> _What to produce_:
Retype every record exactly. Leave the pictures out.

START Records provided

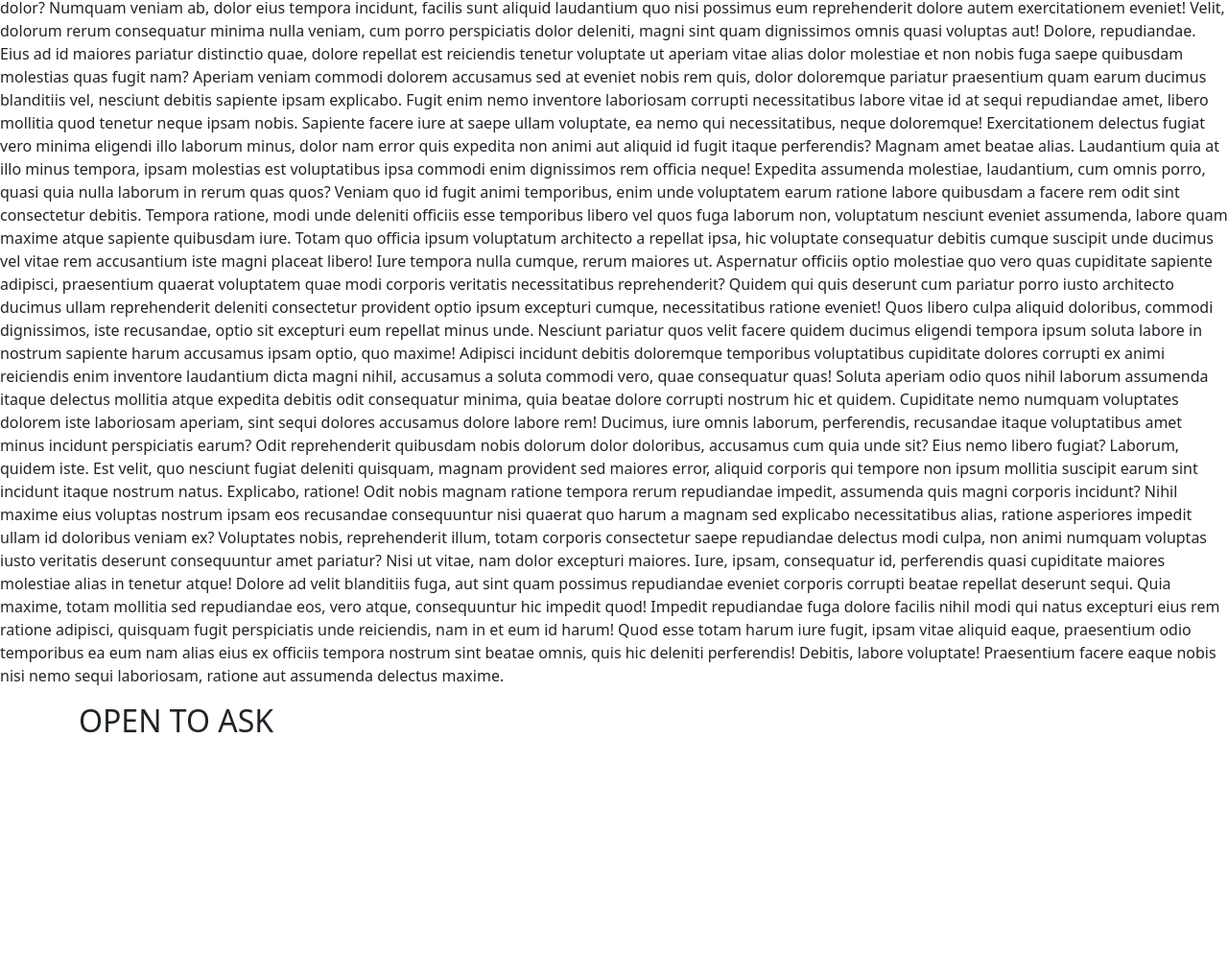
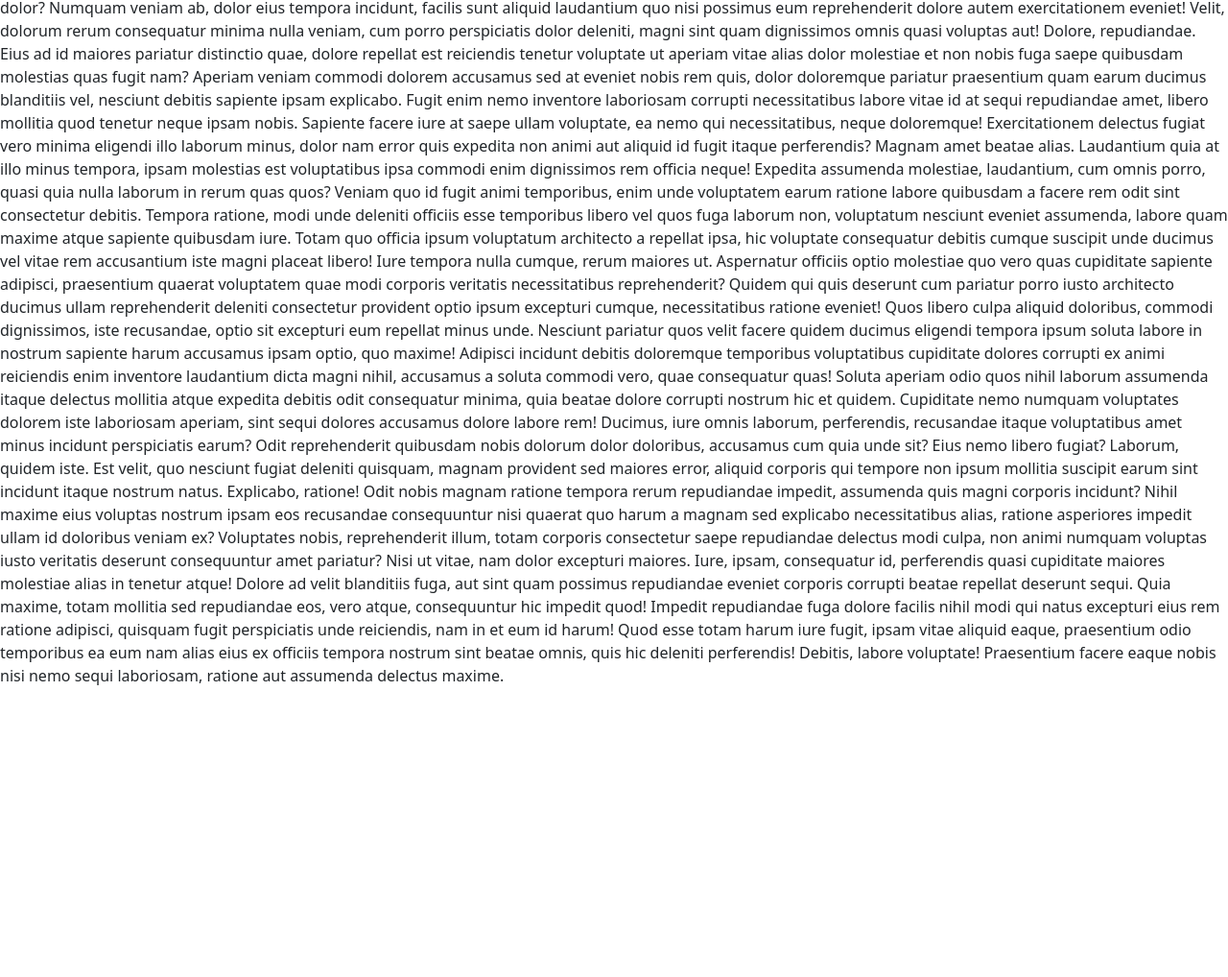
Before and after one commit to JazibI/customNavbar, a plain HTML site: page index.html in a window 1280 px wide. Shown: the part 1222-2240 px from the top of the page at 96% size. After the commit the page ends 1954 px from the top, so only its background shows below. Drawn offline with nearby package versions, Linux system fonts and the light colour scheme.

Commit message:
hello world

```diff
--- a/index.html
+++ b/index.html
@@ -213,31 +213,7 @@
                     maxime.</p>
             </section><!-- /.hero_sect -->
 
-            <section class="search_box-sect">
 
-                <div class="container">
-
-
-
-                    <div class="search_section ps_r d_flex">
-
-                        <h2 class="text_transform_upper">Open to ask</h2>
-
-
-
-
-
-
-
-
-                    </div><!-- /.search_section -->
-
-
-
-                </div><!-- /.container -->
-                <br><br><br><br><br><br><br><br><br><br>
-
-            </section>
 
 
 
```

END Records provided

> _Response to this task_:
Before and after one commit to JazibI/customNavbar, a plain HTML site: page index.html in a window 1280 px wide. Shown: the part 1222-2240 px from the top of the page at 96% size. After the commit the page ends 1954 px from the top, so only its background shows below. Drawn offline with nearby package versions, Linux system fonts and the light colour scheme.

Commit message:
hello world

```diff
--- a/index.html
+++ b/index.html
@@ -213,31 +213,7 @@
                     maxime.</p>
             </section><!-- /.hero_sect -->
 
-            <section class="search_box-sect">
 
-                <div class="container">
-
-
-
-                    <div class="search_section ps_r d_flex">
-
-                        <h2 class="text_transform_upper">Open to ask</h2>
-
-
-
-
-
-
-
-
-                    </div><!-- /.search_section -->
-
-
-
-                </div><!-- /.container -->
-                <br><br><br><br><br><br><br><br><br><br>
-
-            </section>
 
 
 
```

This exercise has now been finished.